Chief Prosecutor Serge Brammertz is currently on a five-day official mission to Rwanda, a trip which will see him in Kigali from 24 to 28 July 2023.
The Chief Prosecutor’s mission to Rwanda follows the arrest of Fulgence Kayishema on 24 May in Paarl, South Africa.
Brammertz is the Chief Prosecutor of the International Residual Mechanism for Criminal Tribunals.
His itinerary includes the planned visit to the Nyange Parish Genocide Memorial.
At the Parish Genocide Memorial he is expected to meet with survivors and victims and local dignitaries.
Afterwards the Prosecutor will be meeting with the IBUKA representatives in Kigali.
Ibuka was formed to be an organization of national and international reference in issues of genocide prevention, preservation of genocide, memory and fight against any kind of genocide ideology.
According to an official statement from the Mechanism in Arusha, these meetings will be an opportunity for the Prosecutor to brief victims and survivors on the arrest of Kayishema and his future trial.
They will also discuss the ongoing Felician Kabuga case, and the Office of the Prosecutor’s continued efforts to support more accountability for crimes committed during the 1994 Genocide against the Tutsi in Rwanda.
The Chief Prosecutor gets to meet with Rwandan officials, including the Minister of Justice, Dr. Emmanuel Ugirashebuja, the Minister of National Unity and Civic Engagement, Dr Jean-Damascène Bizimana, the Prosecutor General Aimable Havugiyaremye and the Inspector General of Police, Deputy Commissioner General Felix Namuhoranye.
The topics of discussions will include the continued strong cooperation between the Office of the Prosecutor and the Government of Rwanda.

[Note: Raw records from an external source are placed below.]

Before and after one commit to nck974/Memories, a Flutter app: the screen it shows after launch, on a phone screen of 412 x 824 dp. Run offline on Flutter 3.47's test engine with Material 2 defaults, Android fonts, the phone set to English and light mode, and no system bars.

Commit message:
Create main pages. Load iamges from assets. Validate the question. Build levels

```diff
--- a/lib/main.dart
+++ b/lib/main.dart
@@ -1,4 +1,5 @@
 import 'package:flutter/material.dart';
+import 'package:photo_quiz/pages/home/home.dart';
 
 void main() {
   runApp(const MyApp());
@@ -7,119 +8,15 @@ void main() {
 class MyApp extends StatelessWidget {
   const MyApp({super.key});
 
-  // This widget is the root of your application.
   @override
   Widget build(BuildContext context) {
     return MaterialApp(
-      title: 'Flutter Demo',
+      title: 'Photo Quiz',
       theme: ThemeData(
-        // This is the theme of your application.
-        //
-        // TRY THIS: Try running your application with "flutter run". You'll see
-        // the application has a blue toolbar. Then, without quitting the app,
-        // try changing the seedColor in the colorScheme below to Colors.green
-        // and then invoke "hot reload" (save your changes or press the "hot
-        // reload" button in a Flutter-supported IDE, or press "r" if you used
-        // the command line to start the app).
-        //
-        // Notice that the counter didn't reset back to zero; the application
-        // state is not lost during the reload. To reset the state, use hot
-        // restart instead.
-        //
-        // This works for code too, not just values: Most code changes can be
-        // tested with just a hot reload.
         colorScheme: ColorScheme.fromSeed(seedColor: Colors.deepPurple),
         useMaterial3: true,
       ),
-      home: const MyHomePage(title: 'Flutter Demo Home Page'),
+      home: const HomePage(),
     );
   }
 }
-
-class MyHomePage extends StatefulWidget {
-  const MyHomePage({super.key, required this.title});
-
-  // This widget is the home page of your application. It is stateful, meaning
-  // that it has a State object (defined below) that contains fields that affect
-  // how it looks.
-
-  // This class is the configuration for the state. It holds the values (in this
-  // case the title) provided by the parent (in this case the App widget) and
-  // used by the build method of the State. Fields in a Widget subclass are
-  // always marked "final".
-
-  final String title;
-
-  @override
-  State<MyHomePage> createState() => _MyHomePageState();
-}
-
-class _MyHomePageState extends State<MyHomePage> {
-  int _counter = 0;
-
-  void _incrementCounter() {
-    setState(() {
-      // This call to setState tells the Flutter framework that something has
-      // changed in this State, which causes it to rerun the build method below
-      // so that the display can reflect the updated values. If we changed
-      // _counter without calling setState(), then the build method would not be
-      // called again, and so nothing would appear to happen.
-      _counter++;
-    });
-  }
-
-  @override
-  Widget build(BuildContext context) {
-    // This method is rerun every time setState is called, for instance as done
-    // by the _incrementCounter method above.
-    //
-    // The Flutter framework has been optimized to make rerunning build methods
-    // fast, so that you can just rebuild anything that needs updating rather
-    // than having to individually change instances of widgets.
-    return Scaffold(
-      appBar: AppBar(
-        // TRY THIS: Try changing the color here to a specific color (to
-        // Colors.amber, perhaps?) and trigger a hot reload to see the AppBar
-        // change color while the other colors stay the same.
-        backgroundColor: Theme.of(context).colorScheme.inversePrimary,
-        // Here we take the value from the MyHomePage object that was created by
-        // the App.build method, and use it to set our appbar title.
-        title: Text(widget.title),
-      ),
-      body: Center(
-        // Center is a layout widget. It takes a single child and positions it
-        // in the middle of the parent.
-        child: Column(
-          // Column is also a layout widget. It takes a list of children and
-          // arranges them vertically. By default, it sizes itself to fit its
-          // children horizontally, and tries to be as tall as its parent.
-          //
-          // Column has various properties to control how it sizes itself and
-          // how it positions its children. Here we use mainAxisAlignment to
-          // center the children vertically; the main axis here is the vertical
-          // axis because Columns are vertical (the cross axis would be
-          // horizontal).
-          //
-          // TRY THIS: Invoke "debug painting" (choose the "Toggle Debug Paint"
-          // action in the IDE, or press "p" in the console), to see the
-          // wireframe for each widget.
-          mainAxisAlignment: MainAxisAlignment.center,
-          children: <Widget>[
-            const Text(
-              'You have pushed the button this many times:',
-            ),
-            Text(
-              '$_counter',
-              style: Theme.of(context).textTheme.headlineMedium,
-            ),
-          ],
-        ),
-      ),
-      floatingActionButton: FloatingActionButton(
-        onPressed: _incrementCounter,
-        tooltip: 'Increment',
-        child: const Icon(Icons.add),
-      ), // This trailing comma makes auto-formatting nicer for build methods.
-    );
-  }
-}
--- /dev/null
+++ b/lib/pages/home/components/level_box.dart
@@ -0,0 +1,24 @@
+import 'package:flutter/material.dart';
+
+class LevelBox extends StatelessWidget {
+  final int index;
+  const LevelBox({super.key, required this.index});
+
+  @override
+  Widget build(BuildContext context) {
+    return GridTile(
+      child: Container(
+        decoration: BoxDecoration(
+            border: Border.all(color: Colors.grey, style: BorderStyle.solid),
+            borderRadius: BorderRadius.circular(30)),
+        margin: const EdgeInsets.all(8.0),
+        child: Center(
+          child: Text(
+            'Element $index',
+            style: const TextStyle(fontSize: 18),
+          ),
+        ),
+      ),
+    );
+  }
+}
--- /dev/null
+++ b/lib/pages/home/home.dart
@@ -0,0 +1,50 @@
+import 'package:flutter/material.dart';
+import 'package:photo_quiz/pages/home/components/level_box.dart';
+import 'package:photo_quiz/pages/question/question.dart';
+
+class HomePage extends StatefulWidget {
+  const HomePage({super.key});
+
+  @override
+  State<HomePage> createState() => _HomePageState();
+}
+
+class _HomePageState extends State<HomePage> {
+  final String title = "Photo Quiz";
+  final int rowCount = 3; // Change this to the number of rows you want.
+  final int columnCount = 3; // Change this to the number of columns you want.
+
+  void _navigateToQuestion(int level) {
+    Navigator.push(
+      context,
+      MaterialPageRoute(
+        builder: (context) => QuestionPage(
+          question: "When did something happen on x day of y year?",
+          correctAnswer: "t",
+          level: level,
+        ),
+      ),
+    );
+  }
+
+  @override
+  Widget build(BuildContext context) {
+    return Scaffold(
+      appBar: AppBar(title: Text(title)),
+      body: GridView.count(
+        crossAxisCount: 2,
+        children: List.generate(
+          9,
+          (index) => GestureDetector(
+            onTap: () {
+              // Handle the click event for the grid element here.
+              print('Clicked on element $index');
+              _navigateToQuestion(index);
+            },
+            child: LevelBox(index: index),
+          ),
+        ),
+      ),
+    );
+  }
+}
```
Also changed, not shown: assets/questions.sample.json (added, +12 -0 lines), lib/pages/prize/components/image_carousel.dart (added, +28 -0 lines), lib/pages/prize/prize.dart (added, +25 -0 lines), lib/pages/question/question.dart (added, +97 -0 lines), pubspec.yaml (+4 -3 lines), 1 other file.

The United Nations Security Council created the Mechanism on 22 December 2010 as a “small, temporary and efficient structure.”

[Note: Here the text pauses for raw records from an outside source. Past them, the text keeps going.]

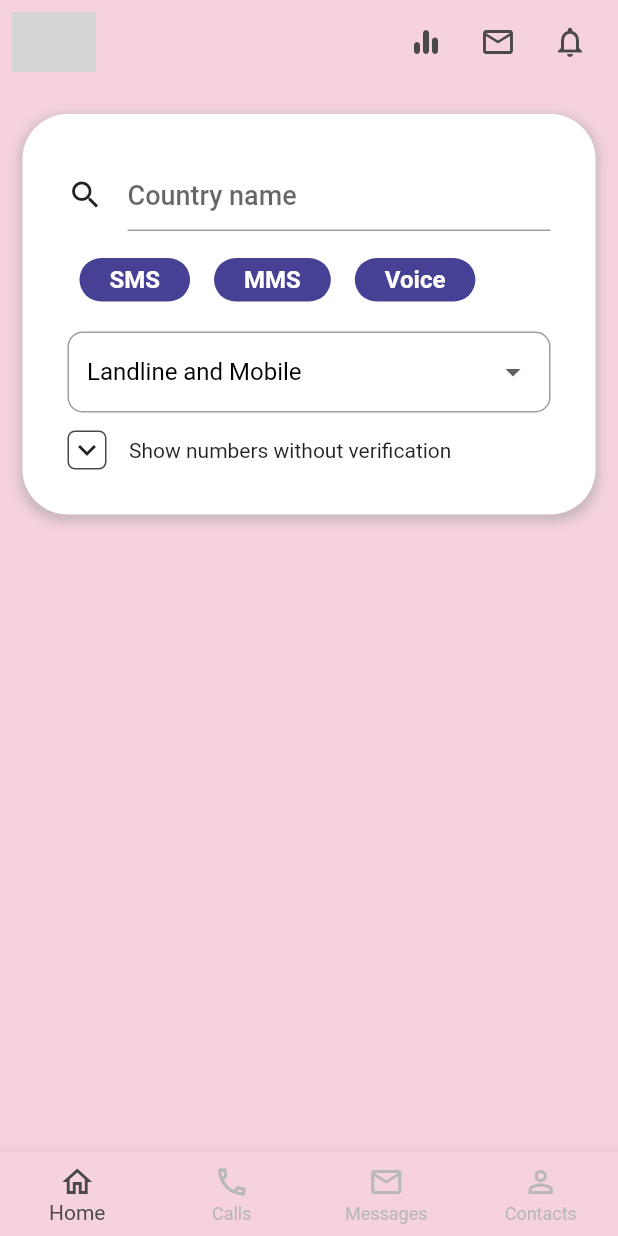
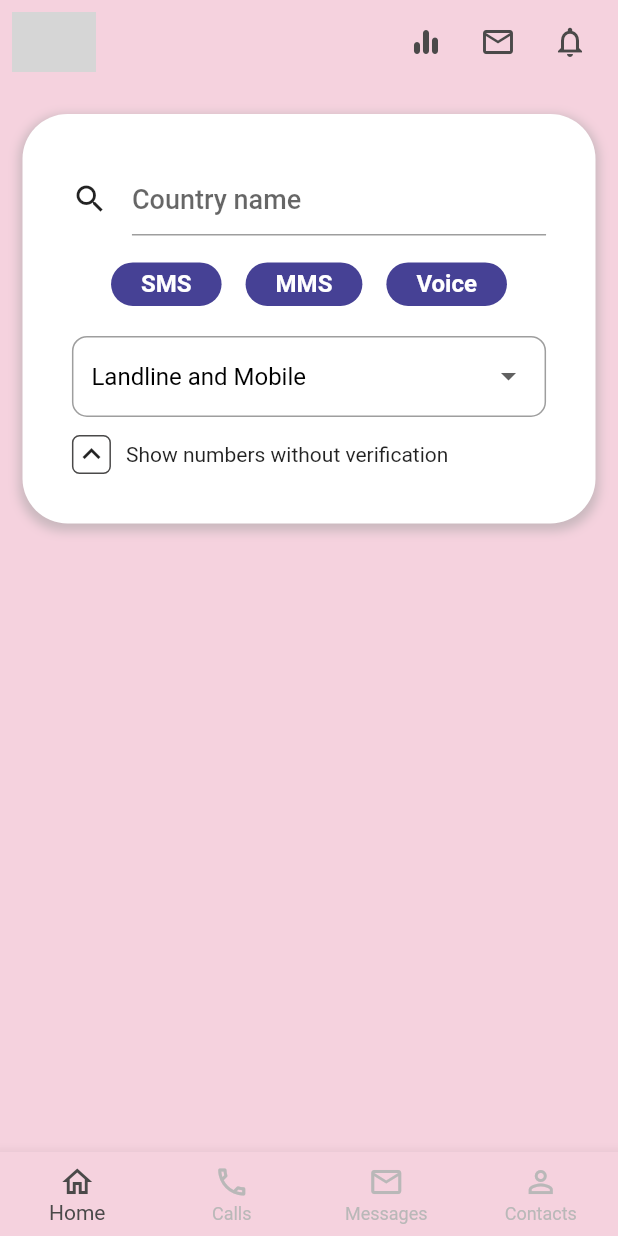
Before and after one commit to allin17/flutter_assignment, a Flutter app: the screen it shows after launch, after a tap on "Show numbers without verification", on a phone screen of 412 x 824 dp. Run offline on Flutter 3.47's test engine with Material 2 defaults, Android fonts, the phone set to English and light mode, and no system bars; network calls fail; grey boxes are pictures that could not be loaded.

Commit message:
fix smaller screens ui

```diff
--- a/lib/screens/home_screen.dart
+++ b/lib/screens/home_screen.dart
@@ -12,13 +12,13 @@ class HomeScreen extends StatefulWidget {
 }
 
 class _HomeScreenState extends State<HomeScreen> {
-
   String _selectedType = 'Landline and Mobile';
   List<String> dropdownItems = ['Web platform', 'Landline and Mobile'];
   bool _isExpanded = true;
 
   @override
   Widget build(BuildContext context) {
+    final size = MediaQuery.of(context).size;
     return Scaffold(
       appBar: AppBar(
         elevation: 0,
@@ -28,8 +28,7 @@ class _HomeScreenState extends State<HomeScreen> {
           child: AppBar(
             leading: const CircleAvatar(
               backgroundImage: NetworkImage(
-                'https://d5xydlzdo08s0.cloudfront.net/media/celebrities/16647/magnusbiofinal__L.jpg'
-              ),
+                  'https://d5xydlzdo08s0.cloudfront.net/media/celebrities/16647/magnusbiofinal__L.jpg'),
             ),
             actions: [
               IconButton(
@@ -57,10 +56,8 @@ class _HomeScreenState extends State<HomeScreen> {
         child: Column(
           children: [
             Container(
-                margin:
-                    const EdgeInsets.symmetric(horizontal: 15, vertical: 20),
-                decoration: BoxDecoration(
-                    boxShadow: [
+              margin: const EdgeInsets.symmetric(horizontal: 15, vertical: 20),
+              decoration: BoxDecoration(boxShadow: [
                 BoxShadow(
                   color: Colors.grey.withOpacity(0.5),
                   spreadRadius: 2,
@@ -68,17 +65,17 @@ class _HomeScreenState extends State<HomeScreen> {
                   offset:
                       const Offset(0, 3), // defines the position of the shadow
                 ),
-                    ],
-                    borderRadius: BorderRadius.circular(30),
-                    color: Colors.white),
-                padding: const EdgeInsets.all(30),
+              ], borderRadius: BorderRadius.circular(30), color: Colors.white),
+              padding: EdgeInsets.all(size.width * 0.08),
               child: Column(
                 children: [
                   const SearchInput(),
                   const SizedBox(
                     height: 10,
                   ),
-                    Row(
+                  SingleChildScrollView(
+                    scrollDirection: Axis.horizontal,
+                    child: Row(
                         children: messageTypes.map((String type) {
                       return Padding(
                         padding: const EdgeInsets.all(8.0),
@@ -100,12 +97,13 @@ class _HomeScreenState extends State<HomeScreen> {
                         ),
                       );
                     }).toList()),
+                  ),
                   const SizedBox(
                     height: 12,
                   ),
                   Container(
-                      padding: const EdgeInsets.symmetric(
-                          horizontal: 12, vertical: 2),
+                    padding:
+                        const EdgeInsets.symmetric(horizontal: 12, vertical: 2),
                     width: double.infinity,
                     decoration: BoxDecoration(
                       borderRadius: BorderRadius.circular(10),
@@ -153,23 +151,26 @@ class _HomeScreenState extends State<HomeScreen> {
                               ),
                             ),
                             child: _isExpanded
-                                ? const Icon(Icons.expand_less)
-                                : const Icon(Icons.expand_more),
+                                ? const Icon(Icons.expand_more)
+                                : const Icon(Icons.expand_less)),
+                        const SizedBox(
+                          width: 10,
                         ),
-                          const SizedBox(
-                            width: 15,
+                        const Expanded(
+                          child: Text(
+                            'Show numbers without verification',
                           ),
-                          const Text('Show numbers without verification')
+                        ),
                       ],
                     ),
                   )
                 ],
-                )),
+              ),
+            ),
             AnimatedOpacity(
                 opacity: _isExpanded ? 1 : 0,
                 duration: const Duration(milliseconds: 300),
-              child: const CountryNumbers()
-            )
+                child: const CountryNumbers())
           ],
         ),
       ),
--- a/lib/widgets/country_numbers.dart
+++ b/lib/widgets/country_numbers.dart
@@ -90,14 +90,14 @@ class CountryNumbers extends StatelessWidget {
                               const Row(
                                 children: [
                                   CircleAvatar(
-                                    radius: 15,
+                                    radius: 12,
                                     backgroundColor: Colors.blue,
                                   ),
                                   SizedBox(
                                     width: 5,
                                   ),
                                   CircleAvatar(
-                                    radius: 15,
+                                    radius: 12,
                                     backgroundColor: Colors.blue,
                                   ),
                                 ],
```
Lines whose indentation alone changed are shown as unchanged.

The Mechanism started operating on 1 July 2012 in Arusha, United Republic of Tanzania, and on 1 July 2013 in The Hague, the Netherlands.
The Arusha branch inherited functions from the ICTR, and the Hague branch from the ICTY.
During the initial years of the Mechanism’s existence, it operated in parallel with the ICTR and the ICTY.
Following the closure of the ICTR (on 31 December 2015) and the ICTY (on 31 December 2017), the Mechanism continued to operate as a stand-alone institution.